This afternoon I was waiting for a flight back to DC in the American Airlines

Admirals Club and decided to enjoy an alcoholic beverage. However, the (female)

bartender informed me that she did not have the ingredients for the amaretto sour I

had ordered. No problem, nothing unusual there, I would just order something else.

“What can you make that’s fruity,” I asked. “Nothing really,” was her response, “just

the hard stuff.” Did she have a Bacardi O or a Smirnoff Ice? Nope, and she pointed

me to the long line of beer bottles from which I could make a choice. I told her I’m

not a beer drinker and must have looked quite confused since I’ve never had such a

difficult time ordering a drink. She had an idea; she could make me a martini. Great!

I told her an apple martini would be fantastic. Oh, but she didn’t have the

ingredients to make an apple martini, just the regular one. Hmmm.

That’s when I got it – this bar was stocked for men. The hard liquor, the beer

selection, and the lack of a feminine selection of drinks made it abundantly clear

that American Airlines felt only men should be gracing their privileged club. Of

course that makes sense, since only men could possibly be successful enough to

afford the pricey club fees, right?

Beaded Sandals and Laptop Computers

So I took a quick glance around to see how many other women were in the club.

There were quite a few. There was a mom with her kids. A few businesswomen were

pounding away at their computers and headphones connecting them to their cell

phones.

After this lengthy ordeal with the bartender, I settled for a coke, sauntered off to

rejoin my carry-ons, and opened my computer up to type this piece. Behind my

leather armchair sits a businesswoman eating a quick lunch. To my right is another

businesswoman with her high tech gadgets strung across a table while she works

from the airport between flights. She is dressed a bit more “butch” than the rest of

the women here, a step many women had to take just to make it in the business

world.

I refuse to conform though. I’m wearing my favorite beaded sandals, my turquoise

bracelet is dangling from my wrist just below my manicured hand and my hair is

long and flowing – not pulled back in a bun or business do. I look professional, but I

don’t look manly.

The Best Man for the Job Can Be a Woman

Whether in business, politics or society at large, women are more than capable of

integrating with feminine grace into areas previously restricted to men only. I know

it’s a dog eat dog world out there, but women have been putting up with those

same kind of dogs for a long time inside the house – so we have no problem dealing

with them outside of the house as well.

Women do not want, nor do we need, to be protected from the mean world. It

infuriates me to hear patronizing excuses from men for hiring a woman to do a job

they cannot do themselves instead of just resigning to the fact that they hired the

best man for the job and she is a woman.

No Backing Down

I will continue to frequent American Airlines Admirals Club and other such places

just to let the boys club know it’s time to take the “Girls Not Allowed” sign off the

door. It’s also time to get some feminine drinks in the bar. This is not a man’s world

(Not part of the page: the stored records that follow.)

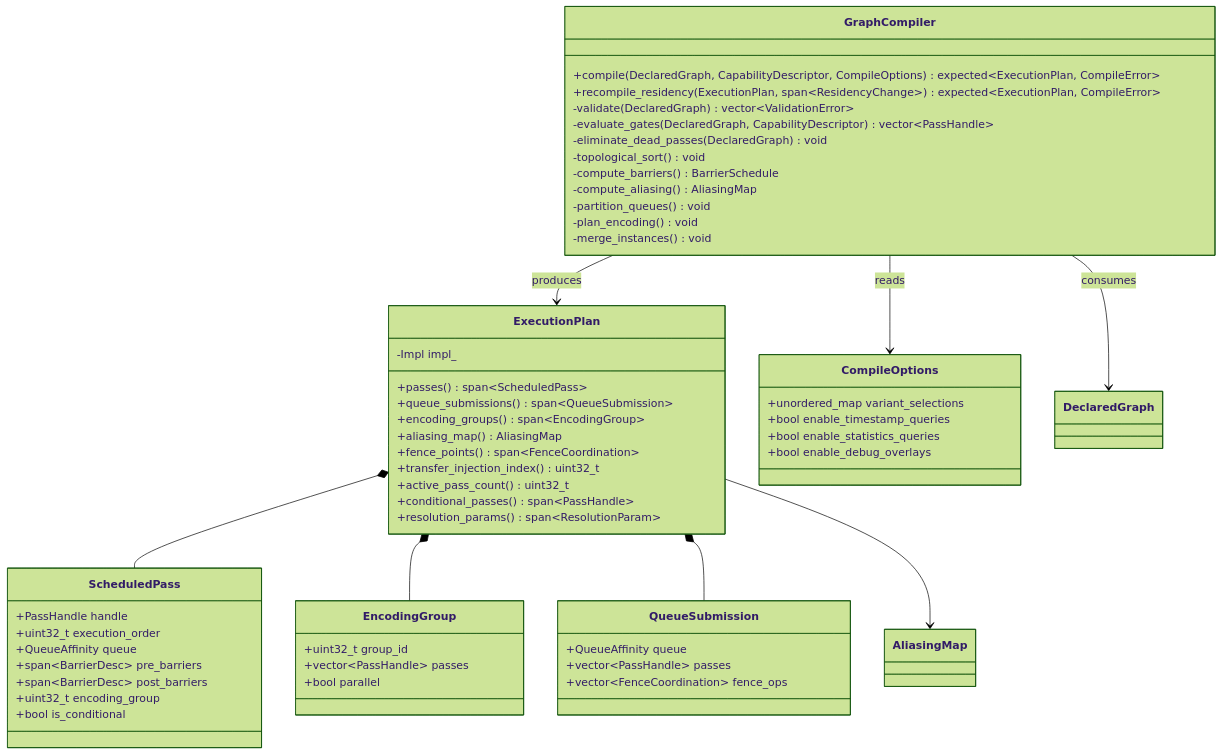
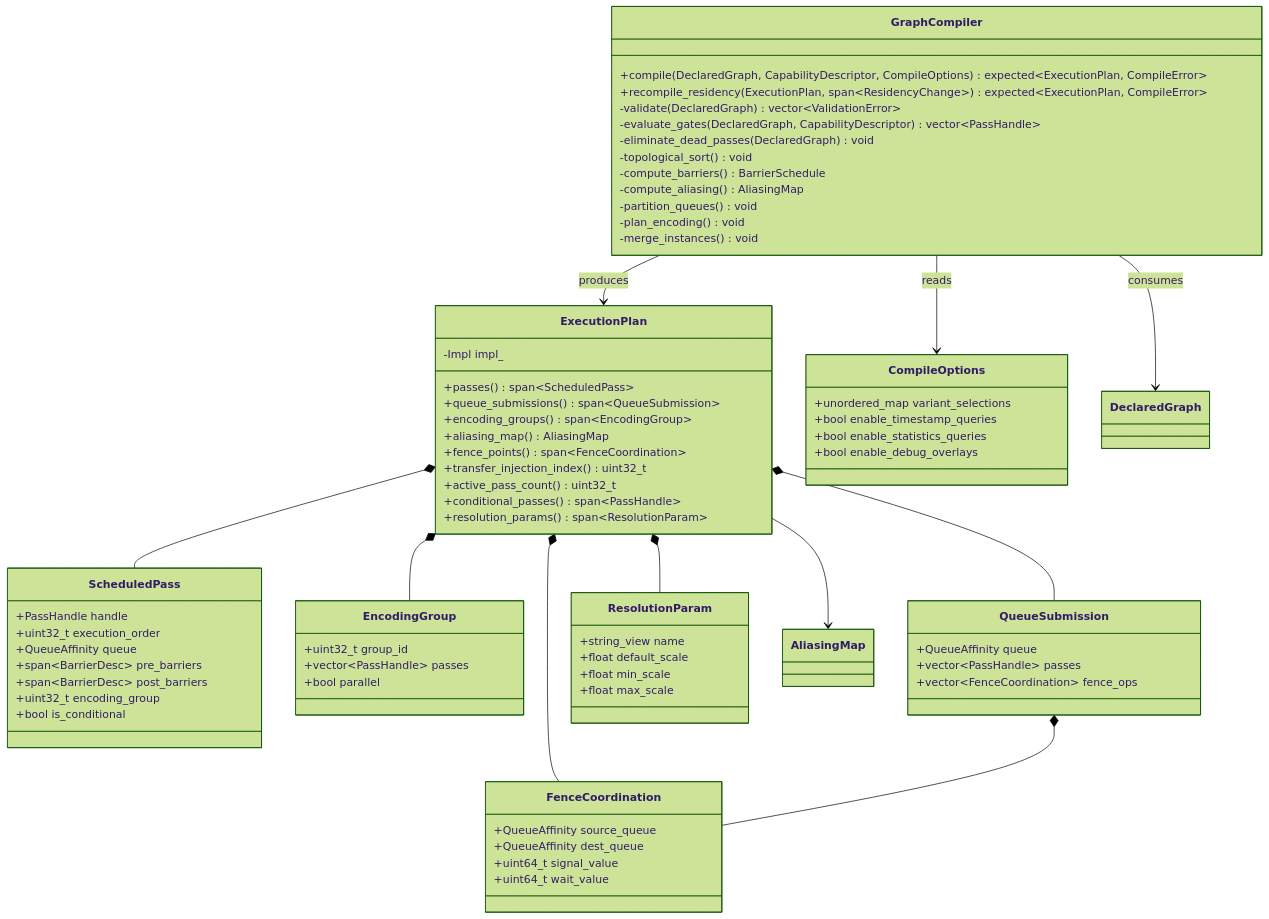
One commit to harmonius-dev/harmonius changed the third of 15 diagrams in docs/design/render-graph-classes.md. Above: the diagram before and after it, drawn with Mermaid (forest theme). The commit also changed other lines of this file and 26 other files, not shown here.

Commit message:
Add class diagrams and update CMake config

````diff
--- a/docs/design/render-graph-classes.md
+++ b/docs/design/render-graph-classes.md
@@ -206,61 +323,76 @@
 ```mermaid
 classDiagram
     class GraphCompiler {
         +compile(DeclaredGraph, CapabilityDescriptor, CompileOptions) expected~ExecutionPlan, CompileError~
         +recompile_residency(ExecutionPlan, span~ResidencyChange~) expected~ExecutionPlan, CompileError~
         -validate(DeclaredGraph) vector~ValidationError~
         -evaluate_gates(DeclaredGraph, CapabilityDescriptor) vector~PassHandle~
         -eliminate_dead_passes(DeclaredGraph) void
         -topological_sort() void
         -compute_barriers() BarrierSchedule
         -compute_aliasing() AliasingMap
         -partition_queues() void
         -plan_encoding() void
         -merge_instances() void
     }
     class ExecutionPlan {
         +passes() span~ScheduledPass~
         +queue_submissions() span~QueueSubmission~
         +encoding_groups() span~EncodingGroup~
         +aliasing_map() AliasingMap
         +fence_points() span~FenceCoordination~
         +transfer_injection_index() uint32_t
         +active_pass_count() uint32_t
         +conditional_passes() span~PassHandle~
         +resolution_params() span~ResolutionParam~
         -Impl impl_
     }
     class ScheduledPass {
         +PassHandle handle
         +uint32_t execution_order
         +QueueAffinity queue
         +span~BarrierDesc~ pre_barriers
         +span~BarrierDesc~ post_barriers
         +uint32_t encoding_group
         +bool is_conditional
     }
     class EncodingGroup {
         +uint32_t group_id
         +vector~PassHandle~ passes
         +bool parallel
     }
     class QueueSubmission {
         +QueueAffinity queue
         +vector~PassHandle~ passes
         +vector~FenceCoordination~ fence_ops
     }
     class CompileOptions {
         +unordered_map variant_selections
         +bool enable_timestamp_queries
         +bool enable_statistics_queries
         +bool enable_debug_overlays
     }
+    class FenceCoordination {
+        +QueueAffinity source_queue
+        +QueueAffinity dest_queue
+        +uint64_t signal_value
+        +uint64_t wait_value
+    }
+    class ResolutionParam {
+        +string_view name
+        +float default_scale
+        +float min_scale
+        +float max_scale
+    }
 
     GraphCompiler --> ExecutionPlan : produces
     GraphCompiler --> DeclaredGraph : consumes
     GraphCompiler --> CompileOptions : reads
     ExecutionPlan *-- ScheduledPass
     ExecutionPlan *-- EncodingGroup
     ExecutionPlan *-- QueueSubmission
+    ExecutionPlan *-- FenceCoordination
+    ExecutionPlan *-- ResolutionParam
     ExecutionPlan --> AliasingMap
+    QueueSubmission *-- FenceCoordination
 ```
````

anymore; it is a human world now. Women are not invading their space – we are

simply occupying space that rightfully belonged to us all along.

In a few minutes I’ll board my plane and sit in first class, where I can at least get an

amaretto and Sprite. It seems women are expected to travel first class, but not as

businesswomen. During my flight, I will start an article I was hired to write for a

businessman who has good ideas but doesn’t have a strong writing ability. How

ironic that I am not expected to function in the business world, yet the business

world needs me (and women like me) in order to function.

I refuse to back down one inch on my assertion that equality for women should flow

into every aspect of life. However, I also refuse to relinquish even one of my

feminine traits in my quest for equality. Inequality is the first injustice imposed on

women and the expectation to masculine conformity is the second injustice.

The small things like my experience today will change one by one as more and more

women take their rightful place in the world. Until then, I will politely request that

American Airlines start stocking their bars to accommodate the tastes of both men

and women. After all, a woman needs a good stiff (fruity) drink sometimes too.


write by Jena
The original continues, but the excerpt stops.